“And I think that I still can much better than most
produce blood curdling noises to bring on the ghost”
T.S. Eliot - Cats
APLers meet once a year, to paraphrase T.S. Eliot’s beautiful Cats. They do enjoy singing and dancing and also various kinds of conversations under the sunlight as well as the moonlight, under the skies of a European capital, or of an American venue. In addition to the glorious annual APL conference, more and more geared towards Array based languages in general, there are the user group meetings like the one organised every year in Orlando by APL2000. And if that wasn’t enough, several more local meetings take place, like the popular Scandinavian seminars, which attract people from all over Europe. While APLers are traditionally regarded as lone wolves who prefer the company of a single-malt whisky and would rather code the Chrysler payroll system in what they consider the most effective way of working, that is the one-man team, nevertheless they seem to love the sharing of knowledge, techniques, discoveries, at least with the other fellow APLers, who are more likely to understand them.

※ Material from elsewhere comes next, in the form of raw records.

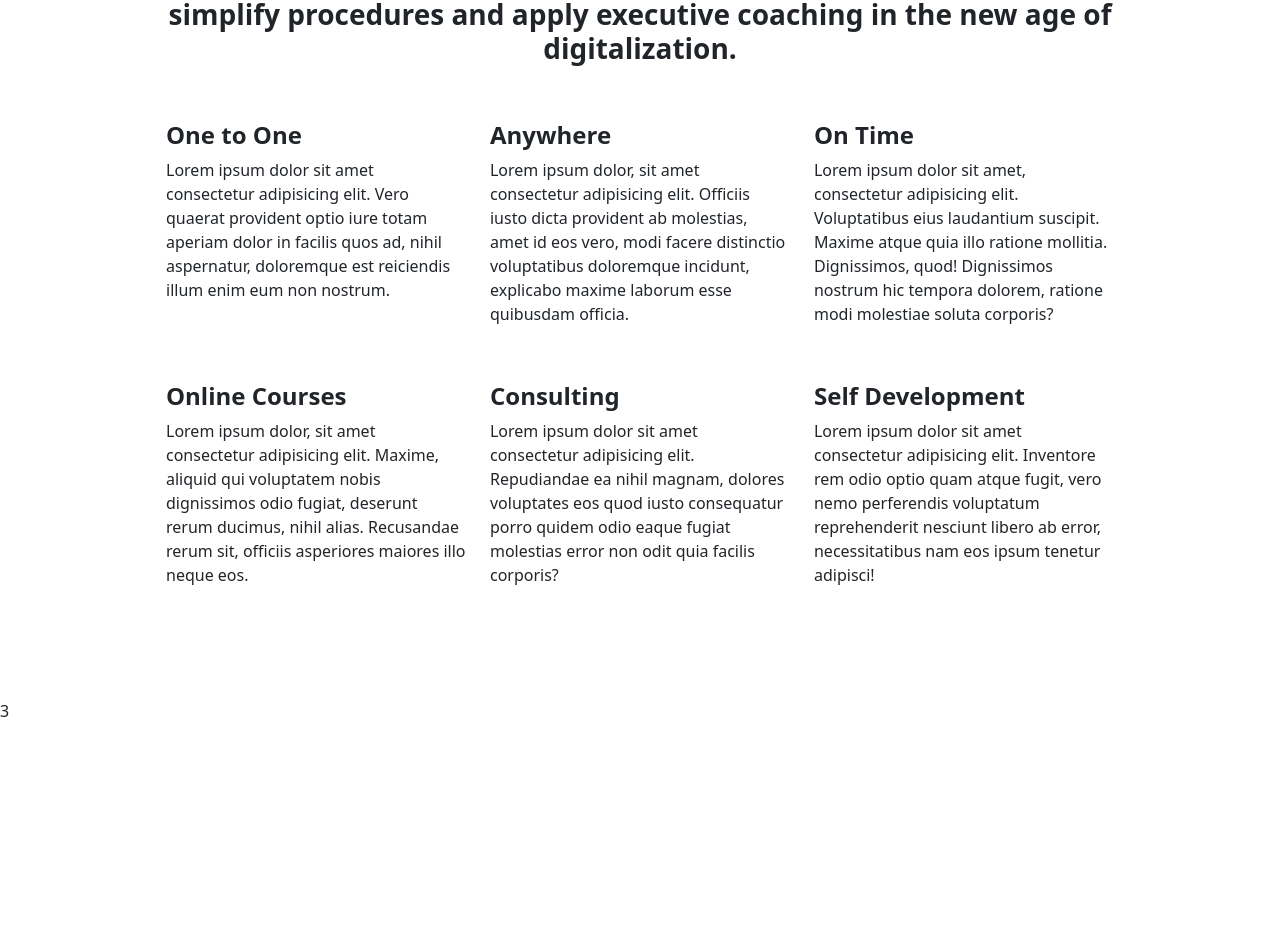
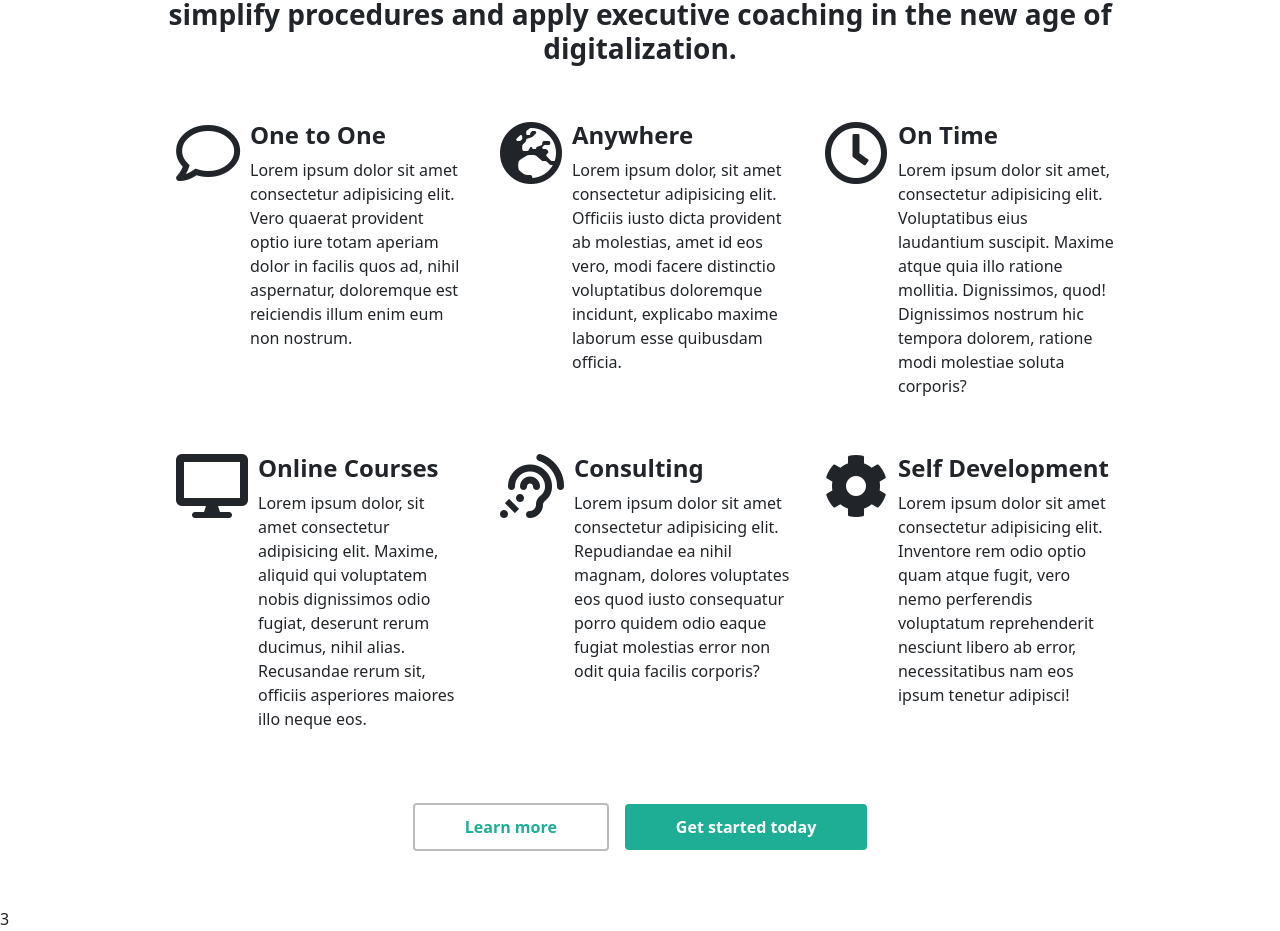
Before and after one commit to ElperdonXV/proj-html-vuejs, a Vue app: page / in a window 1280 px wide. Shown: the part 1026-1957 px from the top of the page. Before the commit the page ends 1749 px from the top, so only its background shows below. Built offline with nearby package versions, Linux system fonts and the light colour scheme.

Commit message:
section done

```diff
--- a/src/components/Services.vue
+++ b/src/components/Services.vue
@@ -8,31 +8,65 @@
         </h3>
         <div class="services-list p-5">
           <div class="row row-col-3 row-gap">
-            <div class="col-4">
+            <div class="col-4 d-flex">
+              <div class="icon">
+                <i class="far fa-comment"></i>
+              </div>
+              <div class="text">
                 <h4 class="mb-2">One to One</h4>
               <p>Lorem ipsum dolor sit amet consectetur adipisicing elit. Vero quaerat provident optio iure totam aperiam dolor in facilis quos ad, nihil aspernatur, doloremque est reiciendis illum enim eum non nostrum.</p>
               </div>
-            <div class="col-4">
+            </div>
+            <div class="col-4 d-flex">
+              <div class="icon">
+                <i class="fas fa-globe-europe"></i>
+              </div>
+              <div class="text">
                 <h4 class="mb-2">Anywhere</h4>
                 <p>Lorem ipsum dolor, sit amet consectetur adipisicing elit. Officiis iusto dicta provident ab molestias, amet id eos vero, modi facere distinctio voluptatibus doloremque incidunt, explicabo maxime laborum esse quibusdam officia.</p>
               </div>
-            <div class="col-4">
+            </div>
+            <div class="col-4 d-flex">
+              <div class="icon">
+                <i class="far fa-clock"></i>
+              </div>
+              <div class="text">
                 <h4 class="mb-2">On Time</h4>
                 <p>Lorem ipsum dolor sit amet, consectetur adipisicing elit. Voluptatibus eius laudantium suscipit. Maxime atque quia illo ratione mollitia. Dignissimos, quod! Dignissimos nostrum hic tempora dolorem, ratione modi molestiae soluta corporis?</p>
               </div>
-            <div class="col-4">
+            </div>
+            <div class="col-4 d-flex">
+              <div class="icon">
+                <i class="fas fa-desktop"></i>
+              </div>
+              <div class="text">
                 <h4 class="mb-2">Online Courses</h4>
               <p>Lorem ipsum dolor, sit amet consectetur adipisicing elit. Maxime, aliquid qui voluptatem nobis dignissimos odio fugiat, deserunt rerum ducimus, nihil alias. Recusandae rerum sit, officiis asperiores maiores illo neque eos.</p>
               </div>
-            <div class="col-4">
+            </div>
+            <div class="col-4 d-flex">
+              <div class="icon">
+                <i class="fas fa-assistive-listening-systems"></i>
+              </div>
+              <div class="text">
                 <h4 class="mb-2">Consulting</h4>
                 <p>Lorem ipsum dolor sit amet consectetur adipisicing elit. Repudiandae ea nihil magnam, dolores voluptates eos quod iusto consequatur porro quidem odio eaque fugiat molestias error non odit quia facilis corporis?</p>
               </div>
-            <div class="col-4">
+            </div>
+            <div class="col-4 d-flex">
+              <div class="icon">
+                <i class="fas fa-cog"></i>
+              </div>
+              <div class="text">
                 <h4 class="mb-2">Self Development</h4>
                 <p>Lorem ipsum dolor sit amet consectetur adipisicing elit. Inventore rem odio optio quam atque fugit, vero nemo perferendis voluptatum reprehenderit nesciunt libero ab error, necessitatibus nam eos ipsum tenetur adipisci!</p>
               </div>
             </div>
+          </div>
+        </div>
+        <div class="call-to-action">
+          <button type="button" class="btn my-btn-outline m-2">Learn more</button>
+          <button type="button" class="btn my-btn m-2">Get started today</button>
         </div>
       </div>
     </section>
@@ -59,6 +93,33 @@ export default {
     h3{
       font-weight: 700;
     }
+    .call-to-action{
+      text-align: center;
+      .my-btn{
+            background-color: $mountain;
+            color: white;
+            font-weight: 700;
+            font-size: 1em;
+            padding: 10px 50px;
+            }
+            .my-btn:hover, .my-btn:active, .my-btn:focus{
+                background-color: $tuna;
+                box-shadow: none;
+            }
+      .my-btn-outline{
+            border: 2px solid $silver;
+            color: $mountain;
+            font-weight: 700;
+            font-size: 1em;
+            padding: 10px 50px;
+          }
+      .my-btn-outline:hover, .my-btn-outline:active, .my-btn-outline:focus{
+                border: 2px solid $tuna;
+                color: white;
+                background-color: $tuna;
+                box-shadow: none;
+            }
+    }
   }
   .row-gap{
     row-gap: 40px;
@@ -67,5 +128,11 @@ export default {
     h4{
       font-weight: 700;
     }
+    .icon{
+      padding: 0 10px;
+      i{
+        font-size: 4em;
+      }
+    }
   }
 </style>
```
Lines whose indentation alone changed are shown as unchanged.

Certainly the pace of changes has so drastically increased that, sometimes, a yearly conference seems not to be enough for a deep and profitable exchange to happen. This is where, once again, the Internet can be helpful. On the ’net, many discussion groups devoted to the most exotic languages exist where people can give and ask for opinions, present a difficult problem hoping to find help, or simply idly wonder about the beauty of a tricky piece of code. J’s discussion forum is a mail-list, monitored but not moderated by the guys at JSoftware, very alive and rich of detailed exchanges about interesting topics. K’s is also a mail-list with a somewhat smaller participation, proportioned to the minor spread of the language. APL’s official discussion forum is a UUNet newsgroup called comp.lang.apl, available on most news servers and, I believe, also replicated as a mail-list.
Notwithstanding the worldwide spread of APL, it’s somewhat disappointing to see that comp.lang.apl (C.L.A. for the intimate) is almost a wasteland where the occasional post on-topic only generates a couple of replies before the silence falls again. Large newsgroups like comp.lang.perl can be so noisy and crowded that they very quickly become impossible to stand: 500 and more messages per day are hard to follow for all but the most dedicated souls and the natural consequence is to consider them a waste of time. comp.lang.apl is at the other side of the spectrum. That’s the one thing I don’t quite understand: accepting the fact that even APLers consider valuable the exchange of information, then why don’t they make more use of the newsgroup? I agree that at times UUNet newsgroups can be intimidating: there exist barons who think they are in charge of the group and would censor the occasional newcomer, verbally when lacking most powerful means, for any however trivial disrespect of the so called rules of the forums, scaring them away. Experience taught me that it’s easier to ignore those barons and give a hand to the unlucky newcomer so that he feels at ease and remains: kindness is stronger than the sword. I also agree that most APLers are so busy with their business that they don’t find it’s worth spending the time even only to read what other people have to say. After all, somebody already said before me: APL is such a powerful tool and weapon that we should keep it secret and be the only ones to benefit. But somehow I think that real occasions are being missed here.
When the J mail-list was created, because somebody felt it was inappropriate and off topic to discuss J in the official APL forum, comp.lang.apl almost died because the most active people all followed the J crowd. Somebody will also be a bit upset by the heavy J content of this issue of Vector. There is good news and bad news: the good news is that next issue should be much better balanced, but the bad news is also that the most prolific authors are J minds and it’s hard to maintain a high APL content if the only submissions we receive are about J. Even before becoming the editor of Vector (a letter I sent that was published years ago it’s the proof), I’ve always supported J because I thought it was a real mind opener, which would improve my APL awareness. Array thinking is a state-of-mind that can be stimulated by different sources. I hope you agree with me. Since Vector remains the journal of the British APL Association, though, it would be nice to see a bit more APL content
Last time, I announced that A+ was going to be released to the public in an Open Source version. Just to remind you, A+ is an APL dialect developed at Morgan Stanley with a Sharp APL flavour to it; Open Source means that not only the executable is available for free, but the complete source code is at your disposal, whether you want to learn about the dirty inner workings of an APL interpreter or you intend to customise it for a special need you might have. If you are interested, the official Web page of the project is http://www.aplusdev.org/. The documentation by itself is well worth a visit. The only drawback for me is the absence of a Windows version: only Unix is supported, especially as far as the GUI front-end is concerned. The BAA is debating the feasibility and the need of an at least partial port of the interpreter to the Windows platform. We will keep you informed.